> **ACTION ITEM**: In the records below, find every line that contains "itemprop" and list it.

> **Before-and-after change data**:

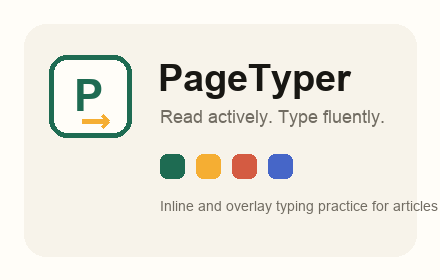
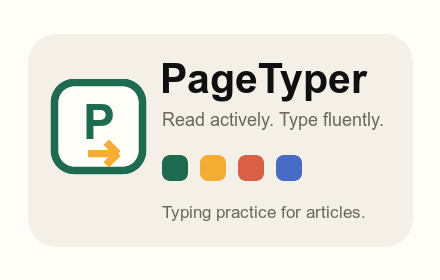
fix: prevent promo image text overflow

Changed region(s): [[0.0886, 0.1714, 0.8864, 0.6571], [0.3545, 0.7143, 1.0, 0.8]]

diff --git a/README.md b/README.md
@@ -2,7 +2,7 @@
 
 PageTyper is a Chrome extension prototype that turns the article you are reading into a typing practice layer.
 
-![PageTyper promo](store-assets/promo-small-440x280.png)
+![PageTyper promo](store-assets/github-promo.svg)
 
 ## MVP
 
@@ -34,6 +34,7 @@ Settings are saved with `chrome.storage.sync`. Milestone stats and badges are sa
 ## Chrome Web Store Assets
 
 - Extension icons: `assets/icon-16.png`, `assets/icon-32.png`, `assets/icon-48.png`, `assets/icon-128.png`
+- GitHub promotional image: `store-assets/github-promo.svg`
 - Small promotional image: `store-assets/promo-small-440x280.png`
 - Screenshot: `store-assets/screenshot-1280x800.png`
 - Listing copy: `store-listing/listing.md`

* * *

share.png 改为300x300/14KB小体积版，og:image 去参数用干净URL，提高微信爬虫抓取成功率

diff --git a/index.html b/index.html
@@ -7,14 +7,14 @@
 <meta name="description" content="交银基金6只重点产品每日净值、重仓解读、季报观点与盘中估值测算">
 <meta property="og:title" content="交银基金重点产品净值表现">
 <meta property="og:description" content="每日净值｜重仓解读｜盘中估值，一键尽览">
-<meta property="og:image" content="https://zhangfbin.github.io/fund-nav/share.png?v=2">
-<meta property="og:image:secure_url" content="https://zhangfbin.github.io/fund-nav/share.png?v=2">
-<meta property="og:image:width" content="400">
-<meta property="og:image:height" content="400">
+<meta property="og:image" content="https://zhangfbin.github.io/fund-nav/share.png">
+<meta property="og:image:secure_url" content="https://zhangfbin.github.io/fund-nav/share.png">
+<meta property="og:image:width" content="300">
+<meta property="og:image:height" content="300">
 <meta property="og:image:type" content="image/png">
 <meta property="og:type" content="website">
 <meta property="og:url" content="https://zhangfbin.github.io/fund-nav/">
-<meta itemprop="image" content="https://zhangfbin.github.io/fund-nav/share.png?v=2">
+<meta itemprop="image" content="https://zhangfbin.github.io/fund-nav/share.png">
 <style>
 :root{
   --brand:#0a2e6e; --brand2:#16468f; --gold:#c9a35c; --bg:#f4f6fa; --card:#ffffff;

> **FINISHED TASK**:
-<meta itemprop="image" content="https://zhangfbin.github.io/fund-nav/share.png?v=2">
+<meta itemprop="image" content="https://zhangfbin.github.io/fund-nav/share.png">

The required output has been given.